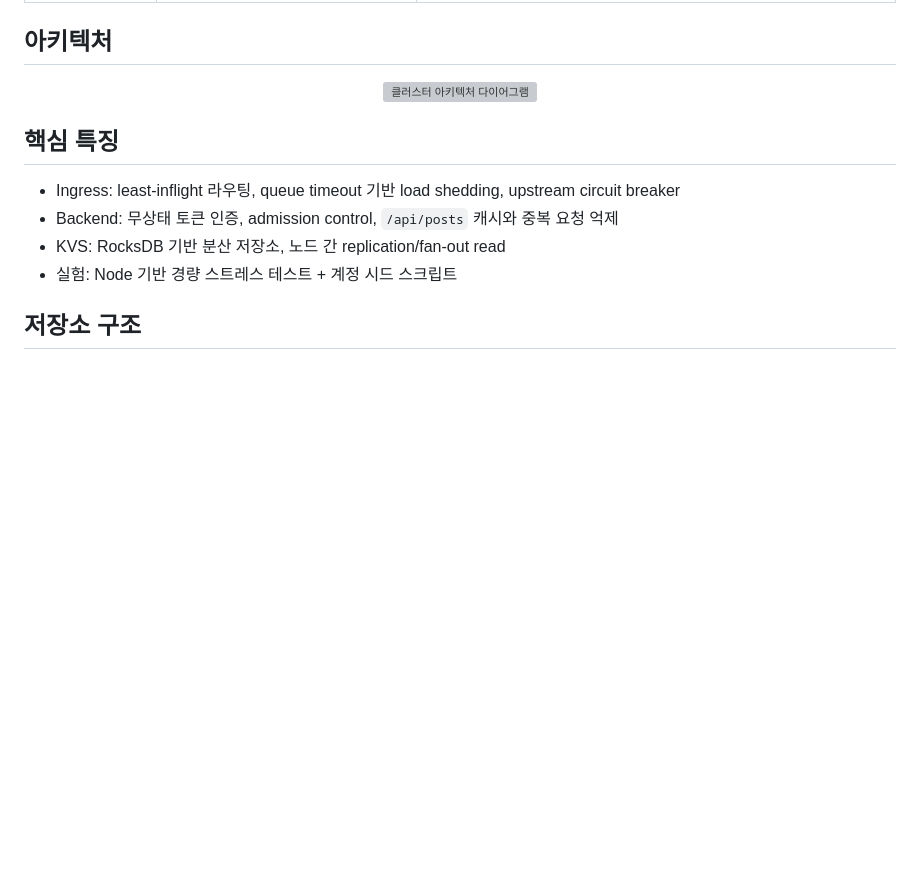
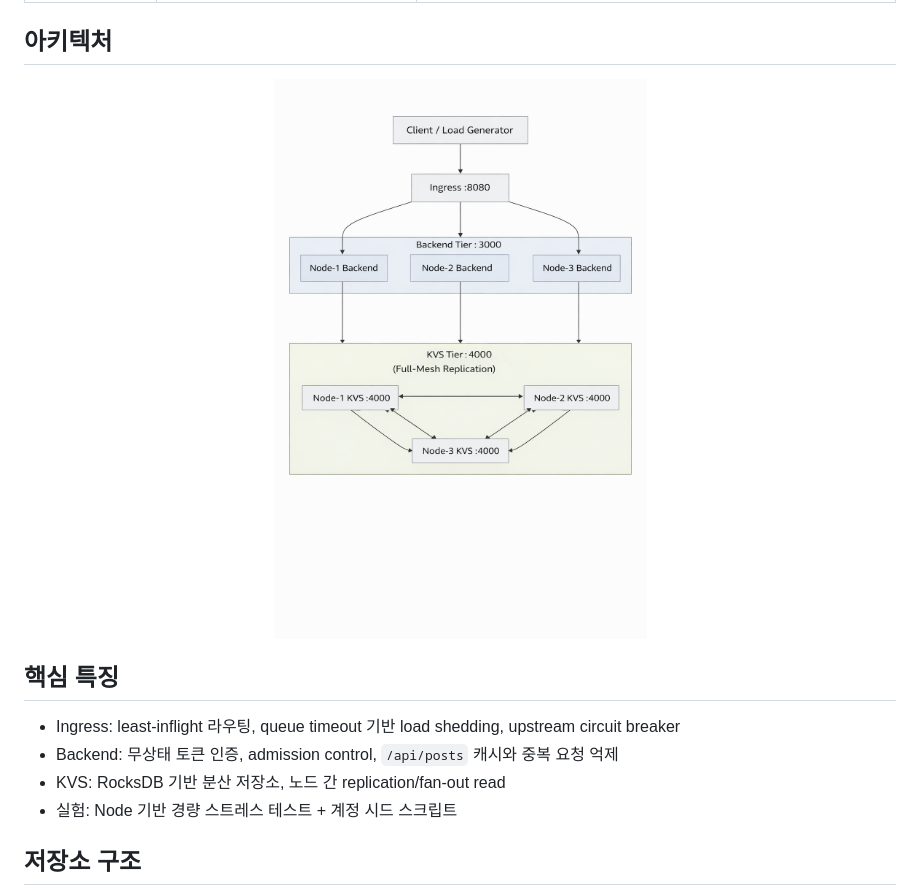
Before and after one commit to Boo-seon-woong/2025-winter-clustering-project, a Markdown page: readme.md, the part around the change. Drawn GitHub-style; blank space fills up the shorter version; grey boxes are pictures that could not be loaded.

Commit message:
diagram changed

```diff
--- a/readme.md
+++ b/readme.md
@@ -24,7 +24,7 @@
 ## 아키텍처
 
 <p align="center">
-  <img src="./image/diagram.png" alt="클러스터 아키텍처 다이어그램" width="1000" />
+  <img src="./img/diagram.png" alt="클러스터 아키텍처 다이어그램" width="1000" />
 </p>
 
 ## 핵심 특징
```
Also changed, not shown: readme_en.md (+1 -1 lines).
----
• TO DO:
Find all the lines containing "diagram" in the material, then copy them.

• TASK RESPONSE:
diagram changed
-  <img src="./image/diagram.png" alt="클러스터 아키텍처 다이어그램" width="1000" />
+  <img src="./img/diagram.png" alt="클러스터 아키텍처 다이어그램" width="1000" />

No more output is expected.